KALAMAZOO, Mich. — Like most college seniors during this time of year, Jose Ernesto Lopez is ready to graduate. It’s been a long 4 years since he first arrived at Kalamazoo College from his home in Los Angeles. Now he’s ready to receive his diploma and makes his parents proud even though they may not be there to watch him walk across the stage.
“They are in L.A. and so they fear traveling,” said Lopez. “They have the fear of being deported. And it's unfair.”
The fear his parents live with is one of the reasons why Lopez protested Monday, he said. He was one of 300 people who gathered with Michigan United and ProKzoo at Bronson Park on May Day for the ‘Day Without Immigrants’ rally also known as Un Dia Sin Immigrantes.
“We are here to protest,” said Coral Cervantes, a senior as well at Kalamazoo College. “We are here to fight back because of all the unjust policies that are in place right now in the administration.”
Policies that take away immigrants rights as workers in the private and public sectors, she said.
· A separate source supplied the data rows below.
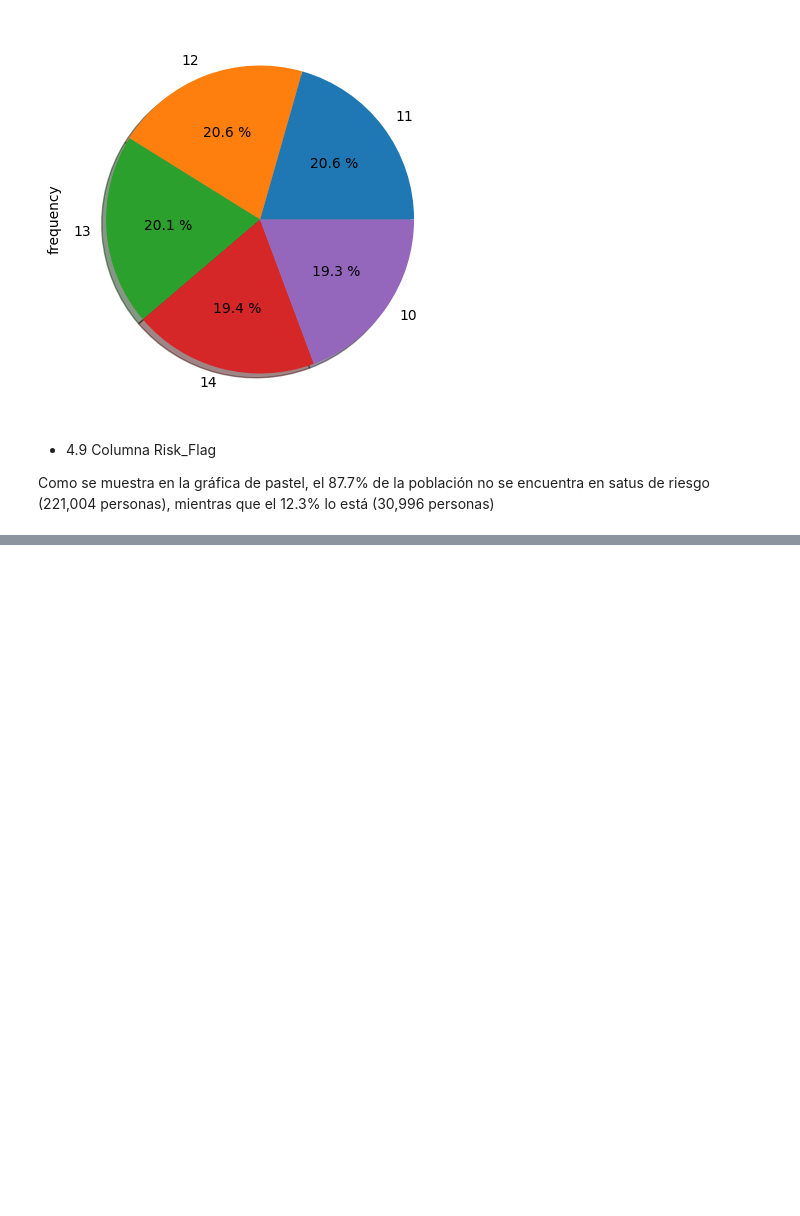
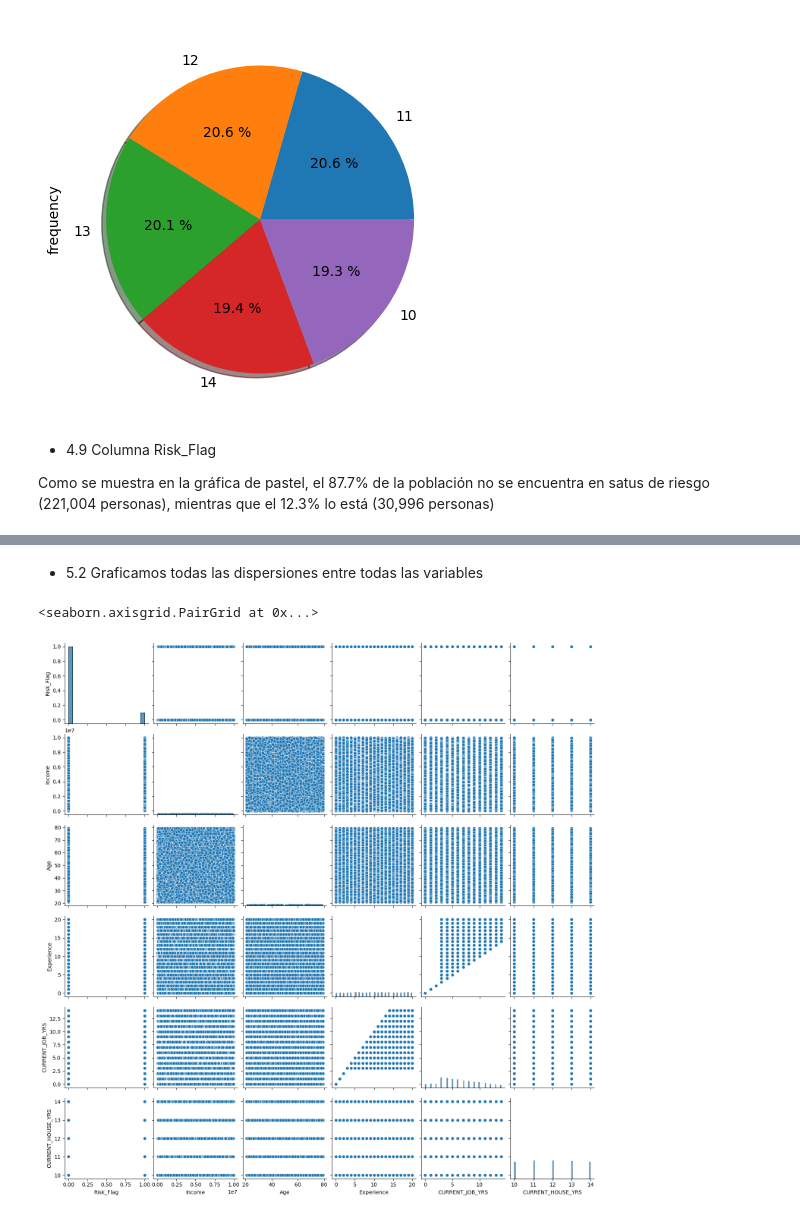
Before and after one commit to JIsraP/Actividad6_RegresionLinealMultipleyNoLineal, a Jupyter notebook: Act6.1.ipynb, the cells around one changed output, grey strips where cells are left out. Cells and saved outputs as stored; diff of their text form; code cells hidden in the pictures; blank space fills up the shorter version.

Commit message:
checar heatmap en clase

```diff
--- a/Act6.1.ipynb
+++ b/Act6.1.ipynb
@@ -420,0 +445,6 @@ Personas en riesgo: 30996
+# %%
+dataCualitativas  = dataClean.iloc[: , [0, 1, 2, 3, 4, 5]]
+dataCuantitativas = dataClean.iloc[: , [6, 7, 8, 9, 10, 11]]
+
+print(f'Columnas cualitativas: {dataCualitativas.columns}')
+print(f'\n\nColumnas cuantitativas: {dataCuantitativas.columns}')
@@ -420,0 +460,7 @@ Personas en riesgo: 30996
+# %% [markdown]
+- 5.2 Graficamos todas las dispersiones entre todas las variables
+# %%
+sns.pairplot(dataCuantitativas)
+# %% [output]
+<seaborn.axisgrid.PairGrid at 0x...>
+[figure, added]
```
Also changed, not shown: parts of 9 cells of this notebook.
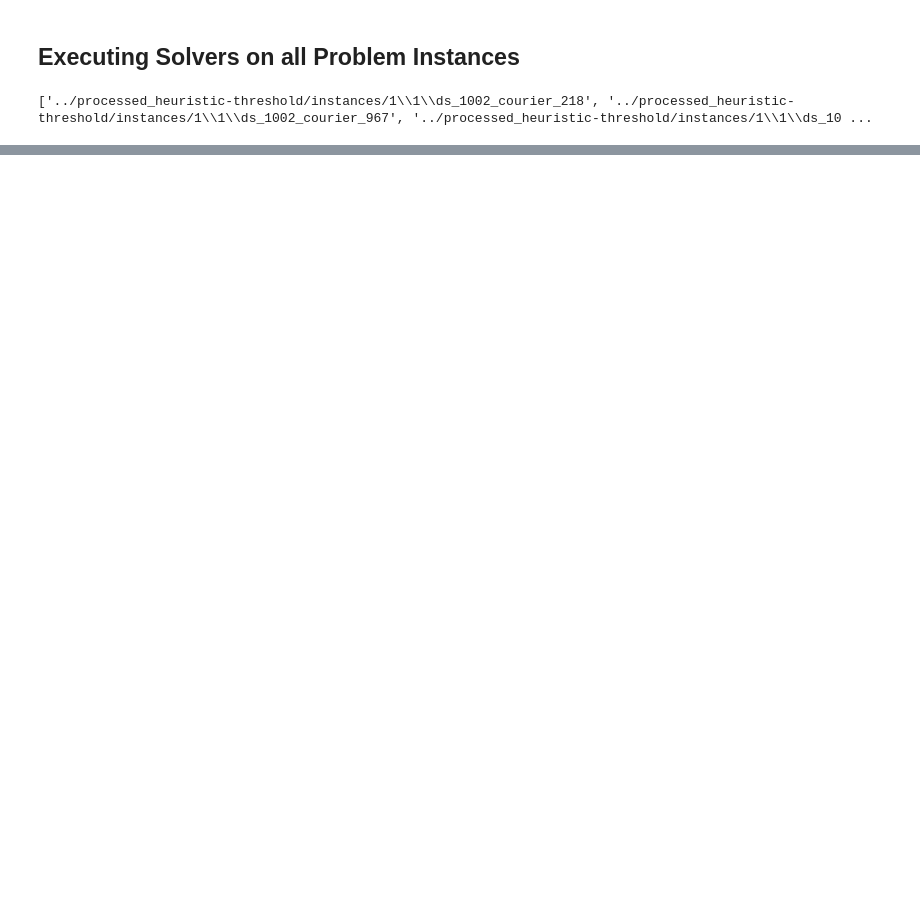
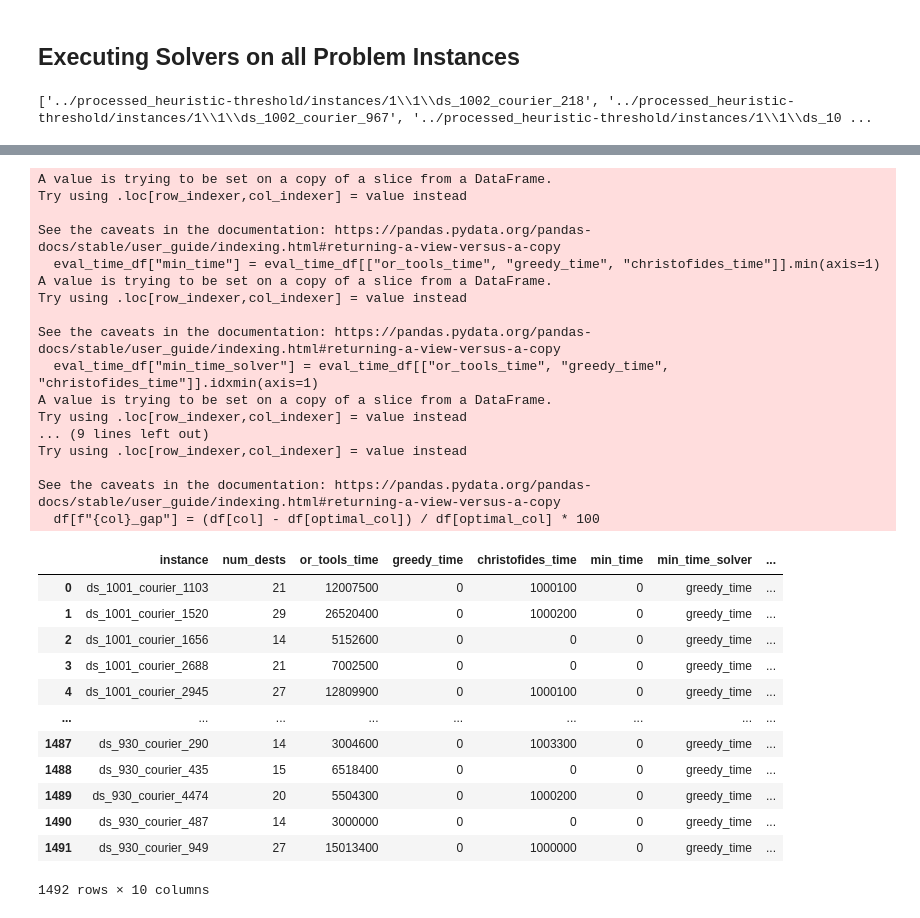
Before and after one commit to issacj-17/2024_SUTD_50021_AI_Project, a Jupyter notebook: notebooks/2024_AI_Group_29_LaDe_Evaluation.ipynb, the cells around one changed output, grey strips where cells are left out. Cells and saved outputs as stored; diff of their text form; code cells hidden in the pictures; blank space fills up the shorter version.

```diff
--- a/notebooks/2024_AI_Group_29_LaDe_Evaluation.ipynb
+++ b/notebooks/2024_AI_Group_29_LaDe_Evaluation.ipynb
@@ -642,0 +716,3 @@ The number of points is too large for dynamic
+# %%
+greedy_df.rename(columns={"sequence": "greedy_sequence", "distance (m)": "greedy_distance", "time (ns)": "greedy_time"}, inplace=True)
+display(greedy_df)
@@ -646,0 +743,4 @@ Created in <span style='font-weight:600;margin-left:4px;'>Deepnote</span></a>
+# %%
+combined_df = pd.concat([or_tools_df, greedy_df, christofides_df], axis=1)
+combined_df = combined_df.loc[:,~combined_df.columns.duplicated()]
+display(combined_df)
@@ -646,0 +761,3 @@ Created in <span style='font-weight:600;margin-left:4px;'>Deepnote</span></a>
+# %%
+eval_dist_df = combined_df[["instance", "num_dests", "or_tools_distance", "greedy_distance", "christofides_distance"]]
+eval_time_df = combined_df[["instance", "num_dests", "or_tools_time", "greedy_time", "christofides_time"]]
@@ -646,0 +780,5 @@ Created in <span style='font-weight:600;margin-left:4px;'>Deepnote</span></a>
+# %%
+def compute_optimality_gap(df, optimal_col, other_cols):
+    for col in other_cols:
+        df[f"{col}_gap"] = (df[col] - df[optimal_col]) / df[optimal_col] * 100
+    return df
@@ -646,0 +843,36 @@ Created in <span style='font-weight:600;margin-left:4px;'>Deepnote</span></a>
+# %%
+eval_time_df["min_time"] = eval_time_df[["or_tools_time", "greedy_time", "christofides_time"]].min(axis=1)
+eval_time_df["min_time_solver"] = eval_time_df[["or_tools_time", "greedy_time", "christofides_time"]].idxmin(axis=1)
+eval_time_df = compute_optimality_gap(eval_time_df, "min_time", ["or_tools_time", "greedy_time", "christofides_time"])
+display(eval_time_df)
+# %% [output]
+A value is trying to be set on a copy of a slice from a DataFrame.
+Try using .loc[row_indexer,col_indexer] = value instead
+
+See the caveats in the documentation: https://pandas.pydata.org/pandas-docs/stable/user_guide/indexing.html#returning-a-view-versus-a-copy
+  eval_time_df["min_time"] = eval_time_df[["or_tools_time", "greedy_time", "christofides_time"]].min(axis=1)
+A value is trying to be set on a copy of a slice from a DataFrame.
+Try using .loc[row_indexer,col_indexer] = value instead
+
+See the caveats in the documentation: https://pandas.pydata.org/pandas-docs/stable/user_guide/indexing.html#returning-a-view-versus-a-copy
+  eval_time_df["min_time_solver"] = eval_time_df[["or_tools_time", "greedy_time", "christofides_time"]].idxmin(axis=1)
+A value is trying to be set on a copy of a slice from a DataFrame.
+Try using .loc[row_indexer,col_indexer] = value instead
+... (9 lines left out)
+Try using .loc[row_indexer,col_indexer] = value instead
+
+See the caveats in the documentation: https://pandas.pydata.org/pandas-docs/stable/user_guide/indexing.html#returning-a-view-versus-a-copy
+  df[f"{col}_gap"] = (df[col] - df[optimal_col]) / df[optimal_col] * 100
+|  | instance | num_dests | or_tools_time | greedy_time | christofides_time | min_time | min_time_solver | ... |
+| 0 | ds_1001_courier_1103 | 21 | 12007500 | 0 | 1000100 | 0 | greedy_time | ... |
+| 1 | ds_1001_courier_1520 | 29 | 26520400 | 0 | 1000200 | 0 | greedy_time | ... |
+| 2 | ds_1001_courier_1656 | 14 | 5152600 | 0 | 0 | 0 | greedy_time | ... |
+| 3 | ds_1001_courier_2688 | 21 | 7002500 | 0 | 0 | 0 | greedy_time | ... |
+| 4 | ds_1001_courier_2945 | 27 | 12809900 | 0 | 1000100 | 0 | greedy_time | ... |
+| ... | ... | ... | ... | ... | ... | ... | ... | ... |
+| 1487 | ds_930_courier_290 | 14 | 3004600 | 0 | 1003300 | 0 | greedy_time | ... |
+| 1488 | ds_930_courier_435 | 15 | 6518400 | 0 | 0 | 0 | greedy_time | ... |
+| 1489 | ds_930_courier_4474 | 20 | 5504300 | 0 | 1000200 | 0 | greedy_time | ... |
+| 1490 | ds_930_courier_487 | 14 | 3000000 | 0 | 0 | 0 | greedy_time | ... |
+| 1491 | ds_930_courier_949 | 27 | 15013400 | 0 | 1000000 | 0 | greedy_time | ... |
+1492 rows × 10 columns
```
Also changed, not shown: parts of 29 cells of this notebook.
Cervantes is a part of the La Cosecha Movement, an organization created to protect the rights and dignity of 11 million undocumented workers.
“I want people to know that they are families, they are children, they are students, they are people in positions of what we would call authority that are affected by this on the daily,” said the 23-year-old student activist from the San Fernando Valley in California. “It’s really important to emphasize that immigrant rights are human rights.
Cervantes said Monday’s rallies, which are taking place nationwide, actually started 10 years ago when immigrant farmers demanded better pay and shorter hours. Millions of people marched in the streets about their situation. Years later, it’s turned into a fight to get the general public to see them as human beings.
“We are human,” said Cervantes with a smile. “Immigrants are humans and immigrant rights are human rights.”
Lopez said the effort to sanction immigrants has sometimes turned violent, especially when families are physically torn a part. With constant talk of the wall going up on the Texas-Mexico border and the ICE detainments happening at airports across the country, many immigrants live in fear. He said they go into hiding for fear of being deported.
“Some of my other friends have families that have been deported, have been detained,” said Lopez. “It’s a very scary and very violent process of being detained and not knowing the whereabouts of loved ones.”
Lopez said he feels the fear that others are experiencing. It’s impacted him so much he won’t allow his parents to risk their livelihood by traveling to his graduation. He, like others, hope that the rallies will help people to see immigrants as their equals.
“They should engage in politics whether it be marches, strikes, boycotts, social movements,” said Lopez as his advice to the general public. “Together with social movements we can influence public opinion.”